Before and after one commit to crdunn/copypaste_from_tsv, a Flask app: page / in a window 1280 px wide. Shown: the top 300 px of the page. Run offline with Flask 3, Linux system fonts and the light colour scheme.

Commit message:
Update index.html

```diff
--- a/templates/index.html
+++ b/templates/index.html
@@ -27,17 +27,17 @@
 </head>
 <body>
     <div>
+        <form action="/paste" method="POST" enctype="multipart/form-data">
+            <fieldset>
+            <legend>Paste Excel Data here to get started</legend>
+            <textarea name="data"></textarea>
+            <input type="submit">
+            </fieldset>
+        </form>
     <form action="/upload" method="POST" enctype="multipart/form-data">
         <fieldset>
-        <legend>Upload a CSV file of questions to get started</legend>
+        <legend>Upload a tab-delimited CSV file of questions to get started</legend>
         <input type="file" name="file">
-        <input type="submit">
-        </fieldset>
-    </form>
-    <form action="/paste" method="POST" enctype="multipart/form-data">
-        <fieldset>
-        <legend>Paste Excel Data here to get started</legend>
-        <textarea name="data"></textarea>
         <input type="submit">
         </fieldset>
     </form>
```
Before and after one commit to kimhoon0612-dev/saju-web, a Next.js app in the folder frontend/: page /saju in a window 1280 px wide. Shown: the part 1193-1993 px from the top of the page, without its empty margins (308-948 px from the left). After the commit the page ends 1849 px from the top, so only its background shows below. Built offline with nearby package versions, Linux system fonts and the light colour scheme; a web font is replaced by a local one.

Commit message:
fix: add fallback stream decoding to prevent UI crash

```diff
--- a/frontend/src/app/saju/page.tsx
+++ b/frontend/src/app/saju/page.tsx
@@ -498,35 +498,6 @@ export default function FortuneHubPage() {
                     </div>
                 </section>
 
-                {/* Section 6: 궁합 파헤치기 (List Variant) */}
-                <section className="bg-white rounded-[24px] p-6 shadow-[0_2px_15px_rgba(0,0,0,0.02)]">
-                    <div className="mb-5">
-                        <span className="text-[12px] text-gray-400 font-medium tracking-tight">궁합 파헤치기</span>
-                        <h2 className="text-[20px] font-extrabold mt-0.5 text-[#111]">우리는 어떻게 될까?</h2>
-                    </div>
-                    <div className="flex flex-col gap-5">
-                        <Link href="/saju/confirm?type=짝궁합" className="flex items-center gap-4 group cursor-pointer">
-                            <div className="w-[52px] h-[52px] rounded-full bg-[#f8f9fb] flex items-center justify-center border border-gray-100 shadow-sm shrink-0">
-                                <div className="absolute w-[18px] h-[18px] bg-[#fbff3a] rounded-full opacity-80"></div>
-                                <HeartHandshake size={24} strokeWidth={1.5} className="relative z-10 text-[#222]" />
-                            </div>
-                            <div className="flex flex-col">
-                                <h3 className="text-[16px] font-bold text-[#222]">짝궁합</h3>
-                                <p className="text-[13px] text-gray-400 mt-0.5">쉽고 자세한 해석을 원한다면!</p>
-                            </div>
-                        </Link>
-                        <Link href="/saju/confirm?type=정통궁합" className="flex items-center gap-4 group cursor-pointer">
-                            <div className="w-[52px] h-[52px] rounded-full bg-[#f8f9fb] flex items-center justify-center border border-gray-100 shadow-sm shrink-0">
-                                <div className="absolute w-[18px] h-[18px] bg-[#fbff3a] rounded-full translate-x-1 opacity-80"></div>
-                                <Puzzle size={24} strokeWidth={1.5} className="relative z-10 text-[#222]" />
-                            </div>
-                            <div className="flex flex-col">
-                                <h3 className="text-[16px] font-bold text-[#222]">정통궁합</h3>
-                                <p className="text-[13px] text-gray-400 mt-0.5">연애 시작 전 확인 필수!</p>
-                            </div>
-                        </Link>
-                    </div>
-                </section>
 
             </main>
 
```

○ ○ ○ ○ ○ ○ ○

> _BRIEF_
Copy out the lines above with "confirm" in them.

> _FINISHED EXERCISE_
-                        <Link href="/saju/confirm?type=짝궁합" className="flex items-center gap-4 group cursor-pointer">
-                        <Link href="/saju/confirm?type=정통궁합" className="flex items-center gap-4 group cursor-pointer">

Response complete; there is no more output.